◆ Your objective:
Where a line of the records holds the string "will", copy that line.

*** Opening Supplied records ***

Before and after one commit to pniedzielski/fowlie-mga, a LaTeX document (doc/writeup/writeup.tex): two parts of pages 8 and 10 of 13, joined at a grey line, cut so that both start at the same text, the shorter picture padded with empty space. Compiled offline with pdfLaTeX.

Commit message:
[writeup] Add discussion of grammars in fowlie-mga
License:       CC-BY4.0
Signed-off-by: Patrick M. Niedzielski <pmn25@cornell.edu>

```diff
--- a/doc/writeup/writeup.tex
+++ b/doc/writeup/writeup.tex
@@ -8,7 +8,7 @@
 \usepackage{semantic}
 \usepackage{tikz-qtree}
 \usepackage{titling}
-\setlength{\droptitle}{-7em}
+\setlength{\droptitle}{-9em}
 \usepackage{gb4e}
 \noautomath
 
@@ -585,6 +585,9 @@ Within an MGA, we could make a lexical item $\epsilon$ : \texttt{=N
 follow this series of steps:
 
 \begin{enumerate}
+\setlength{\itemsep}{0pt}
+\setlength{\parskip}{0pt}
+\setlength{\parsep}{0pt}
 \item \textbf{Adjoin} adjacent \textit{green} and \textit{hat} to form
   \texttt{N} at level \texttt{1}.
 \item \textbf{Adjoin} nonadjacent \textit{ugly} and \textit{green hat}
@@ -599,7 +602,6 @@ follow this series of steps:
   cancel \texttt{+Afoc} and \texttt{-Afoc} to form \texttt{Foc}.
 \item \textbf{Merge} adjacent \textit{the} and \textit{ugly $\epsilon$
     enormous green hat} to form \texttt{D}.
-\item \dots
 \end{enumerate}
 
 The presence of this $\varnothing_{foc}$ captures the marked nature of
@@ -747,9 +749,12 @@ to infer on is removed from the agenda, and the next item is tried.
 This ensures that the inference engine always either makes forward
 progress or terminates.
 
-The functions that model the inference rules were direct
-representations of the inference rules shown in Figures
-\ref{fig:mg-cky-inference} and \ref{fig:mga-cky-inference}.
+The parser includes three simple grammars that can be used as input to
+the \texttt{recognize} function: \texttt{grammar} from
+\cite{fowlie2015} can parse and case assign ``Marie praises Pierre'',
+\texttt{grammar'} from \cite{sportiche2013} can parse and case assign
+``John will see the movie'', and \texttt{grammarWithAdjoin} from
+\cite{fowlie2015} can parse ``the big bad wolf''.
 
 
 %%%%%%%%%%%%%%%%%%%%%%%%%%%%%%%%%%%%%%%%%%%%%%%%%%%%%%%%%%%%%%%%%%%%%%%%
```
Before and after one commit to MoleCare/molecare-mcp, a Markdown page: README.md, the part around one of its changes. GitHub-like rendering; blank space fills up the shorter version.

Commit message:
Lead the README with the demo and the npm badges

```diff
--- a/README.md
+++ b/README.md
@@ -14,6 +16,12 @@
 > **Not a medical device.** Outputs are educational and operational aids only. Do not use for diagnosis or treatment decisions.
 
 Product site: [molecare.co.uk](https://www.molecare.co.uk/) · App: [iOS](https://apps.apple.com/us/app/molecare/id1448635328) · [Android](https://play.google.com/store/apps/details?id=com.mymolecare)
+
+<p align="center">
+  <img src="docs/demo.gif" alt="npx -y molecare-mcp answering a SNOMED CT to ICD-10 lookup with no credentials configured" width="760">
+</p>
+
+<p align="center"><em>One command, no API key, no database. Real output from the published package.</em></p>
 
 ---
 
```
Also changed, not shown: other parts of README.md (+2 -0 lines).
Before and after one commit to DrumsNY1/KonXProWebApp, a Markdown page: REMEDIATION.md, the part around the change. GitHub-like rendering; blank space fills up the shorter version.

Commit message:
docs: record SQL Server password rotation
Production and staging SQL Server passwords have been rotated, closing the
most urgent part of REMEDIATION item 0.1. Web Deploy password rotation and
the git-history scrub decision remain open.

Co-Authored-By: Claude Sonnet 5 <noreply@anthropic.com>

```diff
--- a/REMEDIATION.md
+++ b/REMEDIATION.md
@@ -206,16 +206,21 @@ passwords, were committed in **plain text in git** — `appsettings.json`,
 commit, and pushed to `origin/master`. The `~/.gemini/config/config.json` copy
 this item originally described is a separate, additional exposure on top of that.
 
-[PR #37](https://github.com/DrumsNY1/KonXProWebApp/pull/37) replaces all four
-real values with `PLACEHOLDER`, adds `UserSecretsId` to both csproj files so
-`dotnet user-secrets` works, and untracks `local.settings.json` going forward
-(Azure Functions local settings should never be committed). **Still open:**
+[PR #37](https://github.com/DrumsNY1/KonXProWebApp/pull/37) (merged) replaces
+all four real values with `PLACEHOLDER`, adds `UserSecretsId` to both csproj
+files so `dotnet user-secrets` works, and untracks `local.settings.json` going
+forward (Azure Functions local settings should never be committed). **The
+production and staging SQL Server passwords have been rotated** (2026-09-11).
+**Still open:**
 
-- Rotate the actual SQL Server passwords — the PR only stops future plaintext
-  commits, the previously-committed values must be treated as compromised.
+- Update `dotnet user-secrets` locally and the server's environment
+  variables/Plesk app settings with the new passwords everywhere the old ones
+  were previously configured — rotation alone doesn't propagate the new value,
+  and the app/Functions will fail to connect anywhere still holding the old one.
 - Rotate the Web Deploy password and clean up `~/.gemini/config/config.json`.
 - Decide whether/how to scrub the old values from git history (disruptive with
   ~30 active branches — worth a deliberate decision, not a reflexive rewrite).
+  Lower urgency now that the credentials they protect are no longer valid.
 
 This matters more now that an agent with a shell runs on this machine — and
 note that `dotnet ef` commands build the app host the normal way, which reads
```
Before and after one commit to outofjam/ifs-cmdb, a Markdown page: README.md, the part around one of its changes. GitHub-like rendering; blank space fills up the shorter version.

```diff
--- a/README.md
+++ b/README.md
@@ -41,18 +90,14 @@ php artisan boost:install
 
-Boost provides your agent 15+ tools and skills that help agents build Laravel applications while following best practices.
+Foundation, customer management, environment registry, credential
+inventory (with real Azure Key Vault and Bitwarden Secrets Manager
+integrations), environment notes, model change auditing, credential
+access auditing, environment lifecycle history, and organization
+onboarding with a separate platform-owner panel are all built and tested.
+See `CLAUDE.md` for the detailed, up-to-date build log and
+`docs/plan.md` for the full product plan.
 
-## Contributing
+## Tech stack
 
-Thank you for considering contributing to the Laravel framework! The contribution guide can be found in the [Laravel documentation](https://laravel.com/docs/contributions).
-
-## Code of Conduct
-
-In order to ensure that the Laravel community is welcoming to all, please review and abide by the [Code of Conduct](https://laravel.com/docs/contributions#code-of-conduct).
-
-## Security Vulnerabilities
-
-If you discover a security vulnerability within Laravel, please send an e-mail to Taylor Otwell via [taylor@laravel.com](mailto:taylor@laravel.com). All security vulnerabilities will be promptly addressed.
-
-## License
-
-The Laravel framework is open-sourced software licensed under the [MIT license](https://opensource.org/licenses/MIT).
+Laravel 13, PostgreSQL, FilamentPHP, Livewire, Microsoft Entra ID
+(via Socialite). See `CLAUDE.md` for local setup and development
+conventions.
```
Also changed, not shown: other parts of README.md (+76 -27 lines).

*** Closing Supplied records ***

◆ Solution below:
+``John will see the movie'', and \texttt{grammarWithAdjoin} from
+  and the app/Functions will fail to connect anywhere still holding the old one.
-If you discover a security vulnerability within Laravel, please send an e-mail to Taylor Otwell via [taylor@laravel.com](mailto:taylor@laravel.com). All security vulnerabilities will be promptly addressed.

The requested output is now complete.